→ Prompt
Set down each entry exactly as it stands, without altering a single character.

→ Supplied records
- Opening Delimiter -

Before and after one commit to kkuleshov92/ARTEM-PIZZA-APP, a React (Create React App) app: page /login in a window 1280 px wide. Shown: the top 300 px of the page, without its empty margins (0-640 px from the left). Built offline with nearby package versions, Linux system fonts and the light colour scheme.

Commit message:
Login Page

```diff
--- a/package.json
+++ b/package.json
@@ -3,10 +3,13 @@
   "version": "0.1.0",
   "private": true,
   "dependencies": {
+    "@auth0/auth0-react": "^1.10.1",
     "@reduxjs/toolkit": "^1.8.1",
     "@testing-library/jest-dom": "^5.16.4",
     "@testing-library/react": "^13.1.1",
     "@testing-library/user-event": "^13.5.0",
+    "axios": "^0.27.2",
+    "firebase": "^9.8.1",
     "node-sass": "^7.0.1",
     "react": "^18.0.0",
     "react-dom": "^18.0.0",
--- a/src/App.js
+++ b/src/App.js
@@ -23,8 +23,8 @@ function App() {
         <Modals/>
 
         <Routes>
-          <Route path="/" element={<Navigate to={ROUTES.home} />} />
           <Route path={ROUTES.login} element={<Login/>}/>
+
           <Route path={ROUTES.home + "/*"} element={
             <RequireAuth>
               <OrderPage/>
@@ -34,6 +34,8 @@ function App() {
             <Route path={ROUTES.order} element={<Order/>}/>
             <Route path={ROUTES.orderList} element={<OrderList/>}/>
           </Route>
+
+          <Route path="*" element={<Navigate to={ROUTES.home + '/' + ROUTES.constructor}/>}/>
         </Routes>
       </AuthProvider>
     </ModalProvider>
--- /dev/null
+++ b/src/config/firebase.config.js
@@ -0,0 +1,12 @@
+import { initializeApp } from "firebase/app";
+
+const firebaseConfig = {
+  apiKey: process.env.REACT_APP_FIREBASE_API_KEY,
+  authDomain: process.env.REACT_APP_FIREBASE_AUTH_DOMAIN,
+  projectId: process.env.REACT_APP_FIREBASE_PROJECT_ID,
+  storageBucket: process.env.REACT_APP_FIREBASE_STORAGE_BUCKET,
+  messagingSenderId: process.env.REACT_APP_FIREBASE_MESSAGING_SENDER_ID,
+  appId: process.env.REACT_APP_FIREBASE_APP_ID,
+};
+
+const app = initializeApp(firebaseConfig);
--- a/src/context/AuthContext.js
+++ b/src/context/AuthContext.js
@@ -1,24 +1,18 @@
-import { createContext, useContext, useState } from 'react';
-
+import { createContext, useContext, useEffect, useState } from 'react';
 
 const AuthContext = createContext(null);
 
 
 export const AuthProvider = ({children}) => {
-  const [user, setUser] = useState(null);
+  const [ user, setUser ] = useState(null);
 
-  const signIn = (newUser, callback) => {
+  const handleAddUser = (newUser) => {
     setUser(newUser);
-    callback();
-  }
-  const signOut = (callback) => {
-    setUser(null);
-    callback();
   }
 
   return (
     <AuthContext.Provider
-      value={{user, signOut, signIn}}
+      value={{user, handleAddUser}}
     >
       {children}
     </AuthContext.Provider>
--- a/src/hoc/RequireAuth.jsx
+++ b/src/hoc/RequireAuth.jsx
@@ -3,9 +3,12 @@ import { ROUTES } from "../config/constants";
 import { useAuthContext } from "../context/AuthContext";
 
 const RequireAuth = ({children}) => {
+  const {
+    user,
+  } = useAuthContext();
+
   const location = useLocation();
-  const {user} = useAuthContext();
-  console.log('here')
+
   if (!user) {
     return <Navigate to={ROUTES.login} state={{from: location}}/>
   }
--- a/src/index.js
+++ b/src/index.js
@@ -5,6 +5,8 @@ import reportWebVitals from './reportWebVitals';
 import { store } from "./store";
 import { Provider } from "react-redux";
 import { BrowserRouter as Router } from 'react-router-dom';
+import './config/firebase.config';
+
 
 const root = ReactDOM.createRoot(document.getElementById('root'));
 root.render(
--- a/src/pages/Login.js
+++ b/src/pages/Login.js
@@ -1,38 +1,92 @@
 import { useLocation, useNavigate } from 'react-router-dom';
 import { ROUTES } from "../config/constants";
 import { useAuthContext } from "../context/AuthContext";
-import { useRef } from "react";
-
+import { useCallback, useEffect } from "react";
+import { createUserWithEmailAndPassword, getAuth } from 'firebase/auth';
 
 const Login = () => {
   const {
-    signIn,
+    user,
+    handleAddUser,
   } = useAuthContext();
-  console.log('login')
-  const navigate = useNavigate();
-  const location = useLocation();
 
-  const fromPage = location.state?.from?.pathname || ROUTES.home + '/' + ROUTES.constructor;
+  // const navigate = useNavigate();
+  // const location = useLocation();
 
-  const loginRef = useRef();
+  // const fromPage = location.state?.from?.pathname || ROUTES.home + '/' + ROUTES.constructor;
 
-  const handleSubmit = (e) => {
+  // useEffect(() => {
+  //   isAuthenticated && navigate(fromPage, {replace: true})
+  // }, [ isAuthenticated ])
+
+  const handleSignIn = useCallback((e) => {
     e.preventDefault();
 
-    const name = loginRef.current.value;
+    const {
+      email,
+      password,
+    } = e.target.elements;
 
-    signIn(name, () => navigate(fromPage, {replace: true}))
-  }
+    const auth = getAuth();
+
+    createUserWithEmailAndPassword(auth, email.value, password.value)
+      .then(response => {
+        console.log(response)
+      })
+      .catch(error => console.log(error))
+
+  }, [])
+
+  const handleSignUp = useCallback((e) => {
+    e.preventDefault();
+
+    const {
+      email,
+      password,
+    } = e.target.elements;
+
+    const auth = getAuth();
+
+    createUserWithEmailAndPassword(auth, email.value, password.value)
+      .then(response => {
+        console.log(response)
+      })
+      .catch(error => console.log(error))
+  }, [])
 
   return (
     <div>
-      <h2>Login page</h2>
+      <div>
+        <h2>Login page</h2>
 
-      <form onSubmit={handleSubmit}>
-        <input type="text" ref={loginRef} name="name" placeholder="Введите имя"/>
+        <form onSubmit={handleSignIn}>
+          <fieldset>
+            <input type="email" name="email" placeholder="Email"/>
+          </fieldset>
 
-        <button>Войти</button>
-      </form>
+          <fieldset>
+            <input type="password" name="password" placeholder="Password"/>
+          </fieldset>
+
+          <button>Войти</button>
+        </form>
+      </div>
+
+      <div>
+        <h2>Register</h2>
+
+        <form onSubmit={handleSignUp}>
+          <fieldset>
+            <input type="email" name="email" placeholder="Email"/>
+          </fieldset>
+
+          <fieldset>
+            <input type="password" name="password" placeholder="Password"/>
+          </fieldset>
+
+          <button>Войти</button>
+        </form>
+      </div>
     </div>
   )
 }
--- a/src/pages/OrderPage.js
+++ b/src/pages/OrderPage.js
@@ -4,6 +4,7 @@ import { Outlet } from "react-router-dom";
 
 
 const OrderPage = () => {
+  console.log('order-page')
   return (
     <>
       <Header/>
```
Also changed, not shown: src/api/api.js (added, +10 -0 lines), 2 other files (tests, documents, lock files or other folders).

- Closing Delimiter -

→ Output
Before and after one commit to kkuleshov92/ARTEM-PIZZA-APP, a React (Create React App) app: page /login in a window 1280 px wide. Shown: the top 300 px of the page, without its empty margins (0-640 px from the left). Built offline with nearby package versions, Linux system fonts and the light colour scheme.

Commit message:
Login Page

```diff
--- a/package.json
+++ b/package.json
@@ -3,10 +3,13 @@
   "version": "0.1.0",
   "private": true,
   "dependencies": {
+    "@auth0/auth0-react": "^1.10.1",
     "@reduxjs/toolkit": "^1.8.1",
     "@testing-library/jest-dom": "^5.16.4",
     "@testing-library/react": "^13.1.1",
     "@testing-library/user-event": "^13.5.0",
+    "axios": "^0.27.2",
+    "firebase": "^9.8.1",
     "node-sass": "^7.0.1",
     "react": "^18.0.0",
     "react-dom": "^18.0.0",
--- a/src/App.js
+++ b/src/App.js
@@ -23,8 +23,8 @@ function App() {
         <Modals/>
 
         <Routes>
-          <Route path="/" element={<Navigate to={ROUTES.home} />} />
           <Route path={ROUTES.login} element={<Login/>}/>
+
           <Route path={ROUTES.home + "/*"} element={
             <RequireAuth>
               <OrderPage/>
@@ -34,6 +34,8 @@ function App() {
             <Route path={ROUTES.order} element={<Order/>}/>
             <Route path={ROUTES.orderList} element={<OrderList/>}/>
           </Route>
+
+          <Route path="*" element={<Navigate to={ROUTES.home + '/' + ROUTES.constructor}/>}/>
         </Routes>
       </AuthProvider>
     </ModalProvider>
--- /dev/null
+++ b/src/config/firebase.config.js
@@ -0,0 +1,12 @@
+import { initializeApp } from "firebase/app";
+
+const firebaseConfig = {
+  apiKey: process.env.REACT_APP_FIREBASE_API_KEY,
+  authDomain: process.env.REACT_APP_FIREBASE_AUTH_DOMAIN,
+  projectId: process.env.REACT_APP_FIREBASE_PROJECT_ID,
+  storageBucket: process.env.REACT_APP_FIREBASE_STORAGE_BUCKET,
+  messagingSenderId: process.env.REACT_APP_FIREBASE_MESSAGING_SENDER_ID,
+  appId: process.env.REACT_APP_FIREBASE_APP_ID,
+};
+
+const app = initializeApp(firebaseConfig);
--- a/src/context/AuthContext.js
+++ b/src/context/AuthContext.js
@@ -1,24 +1,18 @@
-import { createContext, useContext, useState } from 'react';
-
+import { createContext, useContext, useEffect, useState } from 'react';
 
 const AuthContext = createContext(null);
 
 
 export const AuthProvider = ({children}) => {
-  const [user, setUser] = useState(null);
+  const [ user, setUser ] = useState(null);
 
-  const signIn = (newUser, callback) => {
+  const handleAddUser = (newUser) => {
     setUser(newUser);
-    callback();
-  }
-  const signOut = (callback) => {
-    setUser(null);
-    callback();
   }
 
   return (
     <AuthContext.Provider
-      value={{user, signOut, signIn}}
+      value={{user, handleAddUser}}
     >
       {children}
     </AuthContext.Provider>
--- a/src/hoc/RequireAuth.jsx
+++ b/src/hoc/RequireAuth.jsx
@@ -3,9 +3,12 @@ import { ROUTES } from "../config/constants";
 import { useAuthContext } from "../context/AuthContext";
 
 const RequireAuth = ({children}) => {
+  const {
+    user,
+  } = useAuthContext();
+
   const location = useLocation();
-  const {user} = useAuthContext();
-  console.log('here')
+
   if (!user) {
     return <Navigate to={ROUTES.login} state={{from: location}}/>
   }
--- a/src/index.js
+++ b/src/index.js
@@ -5,6 +5,8 @@ import reportWebVitals from './reportWebVitals';
 import { store } from "./store";
 import { Provider } from "react-redux";
 import { BrowserRouter as Router } from 'react-router-dom';
+import './config/firebase.config';
+
 
 const root = ReactDOM.createRoot(document.getElementById('root'));
 root.render(
--- a/src/pages/Login.js
+++ b/src/pages/Login.js
@@ -1,38 +1,92 @@
 import { useLocation, useNavigate } from 'react-router-dom';
 import { ROUTES } from "../config/constants";
 import { useAuthContext } from "../context/AuthContext";
-import { useRef } from "react";
-
+import { useCallback, useEffect } from "react";
+import { createUserWithEmailAndPassword, getAuth } from 'firebase/auth';
 
 const Login = () => {
   const {
-    signIn,
+    user,
+    handleAddUser,
   } = useAuthContext();
-  console.log('login')
-  const navigate = useNavigate();
-  const location = useLocation();
 
-  const fromPage = location.state?.from?.pathname || ROUTES.home + '/' + ROUTES.constructor;
+  // const navigate = useNavigate();
+  // const location = useLocation();
 
-  const loginRef = useRef();
+  // const fromPage = location.state?.from?.pathname || ROUTES.home + '/' + ROUTES.constructor;
 
-  const handleSubmit = (e) => {
+  // useEffect(() => {
+  //   isAuthenticated && navigate(fromPage, {replace: true})
+  // }, [ isAuthenticated ])
+
+  const handleSignIn = useCallback((e) => {
     e.preventDefault();
 
-    const name = loginRef.current.value;
+    const {
+      email,
+      password,
+    } = e.target.elements;
 
-    signIn(name, () => navigate(fromPage, {replace: true}))
-  }
+    const auth = getAuth();
+
+    createUserWithEmailAndPassword(auth, email.value, password.value)
+      .then(response => {
+        console.log(response)
+      })
+      .catch(error => console.log(error))
+
+  }, [])
+
+  const handleSignUp = useCallback((e) => {
+    e.preventDefault();
+
+    const {
+      email,
+      password,
+    } = e.target.elements;
+
+    const auth = getAuth();
+
+    createUserWithEmailAndPassword(auth, email.value, password.value)
+      .then(response => {
+        console.log(response)
+      })
+      .catch(error => console.log(error))
+  }, [])
 
   return (
     <div>
-      <h2>Login page</h2>
+      <div>
+        <h2>Login page</h2>
 
-      <form onSubmit={handleSubmit}>
-        <input type="text" ref={loginRef} name="name" placeholder="Введите имя"/>
+        <form onSubmit={handleSignIn}>
+          <fieldset>
+            <input type="email" name="email" placeholder="Email"/>
+          </fieldset>
 
-        <button>Войти</button>
-      </form>
+          <fieldset>
+            <input type="password" name="password" placeholder="Password"/>
+          </fieldset>
+
+          <button>Войти</button>
+        </form>
+      </div>
+
+      <div>
+        <h2>Register</h2>
+
+        <form onSubmit={handleSignUp}>
+          <fieldset>
+            <input type="email" name="email" placeholder="Email"/>
+          </fieldset>
+
+          <fieldset>
+            <input type="password" name="password" placeholder="Password"/>
+          </fieldset>
+
+          <button>Войти</button>
+        </form>
+      </div>
     </div>
   )
 }
--- a/src/pages/OrderPage.js
+++ b/src/pages/OrderPage.js
@@ -4,6 +4,7 @@ import { Outlet } from "react-router-dom";
 
 
 const OrderPage = () => {
+  console.log('order-page')
   return (
     <>
       <Header/>
```
Also changed, not shown: src/api/api.js (added, +10 -0 lines), 2 other files (tests, documents, lock files or other folders).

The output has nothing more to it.